To capture students’ imaginations, a traditional “sage on the stage” course was transformed into a blended course consisting of multiple synergistic pedagogical approaches, including mini-lectures, visual-based learning, inquiry-based learning, and requisite closed-ended homework problems and online quizzes. Students participated in both individual and collaborative activities. This approach places students at the center of the learning process and naturally evokes imagination. Inquiry-based activities included a series of two-circle Socratic seminars discussing relevant and high-impact peer-reviewed biomolecular engineering articles, in-class exploration of intermolecular bonds, and investigating a biomolecular tool and preparing a research paper. Visual-based learning included DNA origami to tactilely and visually study the form and function of DNA; use of computer-aided visualization tools (e.g., PDB, PepBank, PyMOL) to interactively explore molecular machinery, hydrophobicity, and intermolecular bonds; exploration of cancer drug binding interactions and kinetics at the molecular level; and development of an infographic discussing a biomolecular tool.
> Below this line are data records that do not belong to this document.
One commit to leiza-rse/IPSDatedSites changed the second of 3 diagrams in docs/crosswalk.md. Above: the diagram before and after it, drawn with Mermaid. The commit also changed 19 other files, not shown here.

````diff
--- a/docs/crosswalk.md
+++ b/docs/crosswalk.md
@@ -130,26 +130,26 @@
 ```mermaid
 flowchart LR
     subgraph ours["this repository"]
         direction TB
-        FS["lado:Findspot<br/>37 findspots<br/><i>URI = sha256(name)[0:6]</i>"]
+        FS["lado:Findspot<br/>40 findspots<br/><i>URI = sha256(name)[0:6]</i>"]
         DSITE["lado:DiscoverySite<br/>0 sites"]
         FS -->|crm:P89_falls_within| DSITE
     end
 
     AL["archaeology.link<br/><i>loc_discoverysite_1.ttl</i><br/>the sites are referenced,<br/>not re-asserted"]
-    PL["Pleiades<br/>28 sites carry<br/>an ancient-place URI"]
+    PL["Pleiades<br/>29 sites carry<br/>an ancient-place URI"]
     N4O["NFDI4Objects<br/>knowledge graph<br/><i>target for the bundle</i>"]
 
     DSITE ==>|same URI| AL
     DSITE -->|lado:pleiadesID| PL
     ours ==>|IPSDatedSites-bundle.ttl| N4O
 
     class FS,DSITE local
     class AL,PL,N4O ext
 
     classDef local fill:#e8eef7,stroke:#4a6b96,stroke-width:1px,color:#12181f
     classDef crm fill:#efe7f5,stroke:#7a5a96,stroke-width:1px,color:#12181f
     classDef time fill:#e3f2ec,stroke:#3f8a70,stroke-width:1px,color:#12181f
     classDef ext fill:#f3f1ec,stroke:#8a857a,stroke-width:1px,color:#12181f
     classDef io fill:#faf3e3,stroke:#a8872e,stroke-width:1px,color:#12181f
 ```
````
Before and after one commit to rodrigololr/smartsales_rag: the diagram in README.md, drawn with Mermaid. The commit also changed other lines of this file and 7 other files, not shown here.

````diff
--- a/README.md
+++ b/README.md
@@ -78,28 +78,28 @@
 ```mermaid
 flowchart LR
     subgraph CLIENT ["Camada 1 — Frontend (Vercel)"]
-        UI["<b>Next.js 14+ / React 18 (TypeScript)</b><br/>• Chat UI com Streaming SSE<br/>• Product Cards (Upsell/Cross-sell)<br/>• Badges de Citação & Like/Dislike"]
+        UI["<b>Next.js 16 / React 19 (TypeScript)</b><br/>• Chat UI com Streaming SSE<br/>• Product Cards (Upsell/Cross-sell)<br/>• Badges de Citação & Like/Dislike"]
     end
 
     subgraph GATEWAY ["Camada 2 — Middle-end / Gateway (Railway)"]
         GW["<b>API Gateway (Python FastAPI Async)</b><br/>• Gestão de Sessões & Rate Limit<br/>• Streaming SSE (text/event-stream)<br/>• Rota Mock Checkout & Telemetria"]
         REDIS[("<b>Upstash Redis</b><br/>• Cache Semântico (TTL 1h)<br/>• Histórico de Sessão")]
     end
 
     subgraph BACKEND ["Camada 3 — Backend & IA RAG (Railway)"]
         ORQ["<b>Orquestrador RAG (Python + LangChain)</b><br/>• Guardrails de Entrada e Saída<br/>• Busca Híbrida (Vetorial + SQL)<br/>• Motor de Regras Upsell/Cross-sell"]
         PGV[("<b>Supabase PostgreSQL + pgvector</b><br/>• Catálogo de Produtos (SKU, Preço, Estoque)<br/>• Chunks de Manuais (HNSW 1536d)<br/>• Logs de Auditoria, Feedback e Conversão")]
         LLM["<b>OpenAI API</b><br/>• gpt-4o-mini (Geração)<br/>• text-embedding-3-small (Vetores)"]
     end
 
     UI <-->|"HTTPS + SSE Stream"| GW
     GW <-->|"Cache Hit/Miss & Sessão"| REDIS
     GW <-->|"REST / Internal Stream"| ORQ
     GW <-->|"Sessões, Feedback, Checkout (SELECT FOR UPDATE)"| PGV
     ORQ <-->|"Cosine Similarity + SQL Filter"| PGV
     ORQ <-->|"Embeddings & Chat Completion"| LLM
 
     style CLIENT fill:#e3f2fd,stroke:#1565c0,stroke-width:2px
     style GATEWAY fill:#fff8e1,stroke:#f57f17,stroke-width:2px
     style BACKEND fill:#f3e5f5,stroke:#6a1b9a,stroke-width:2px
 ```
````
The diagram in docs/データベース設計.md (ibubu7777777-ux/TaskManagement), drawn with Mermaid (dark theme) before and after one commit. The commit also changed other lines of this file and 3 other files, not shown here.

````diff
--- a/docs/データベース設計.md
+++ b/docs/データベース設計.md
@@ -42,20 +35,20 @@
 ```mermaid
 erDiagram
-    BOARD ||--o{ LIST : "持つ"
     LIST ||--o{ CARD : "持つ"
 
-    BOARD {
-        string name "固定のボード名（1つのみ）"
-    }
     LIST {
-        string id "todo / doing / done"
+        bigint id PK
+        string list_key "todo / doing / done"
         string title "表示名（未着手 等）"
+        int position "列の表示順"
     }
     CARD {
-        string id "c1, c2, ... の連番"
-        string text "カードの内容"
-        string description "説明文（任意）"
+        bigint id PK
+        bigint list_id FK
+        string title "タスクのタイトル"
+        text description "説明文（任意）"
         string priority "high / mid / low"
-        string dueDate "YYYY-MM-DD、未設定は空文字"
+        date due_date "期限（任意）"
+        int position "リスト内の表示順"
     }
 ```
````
A 54-question electronic survey with a five-level Likert scale was administered at the end of the semester to evaluate the blended course. Rather than relying solely on derivation and presentation of formulas and concepts, students were able, for instance, to imaginatively and actively visualize how thermodynamically-controlled “wiggling and jiggling” of proteins and Å-level changes in protein structure affect the binding kinetics of new pharmaceuticals approaching a protein’s active site and evaluate how to quantitatively measure the changes in protein dynamics and kinetics. Assessment revealed that students possessed very little experience with the visual- and inquiry-based learning activities, but by the end of the semester they felt confident using the activities to assist with coupling imagination with engineering and cell and molecular biology. Most importantly, the assessment demonstrated the blended course significantly enhanced overall learning, as well as significantly enriched students’ professional engineering workforce skills (critical thinking, teamwork, research skills, graphical tool utilization). The accompanying video provides a brief overview of the blended course to assist adapting this educational strategy to other TAMU courses.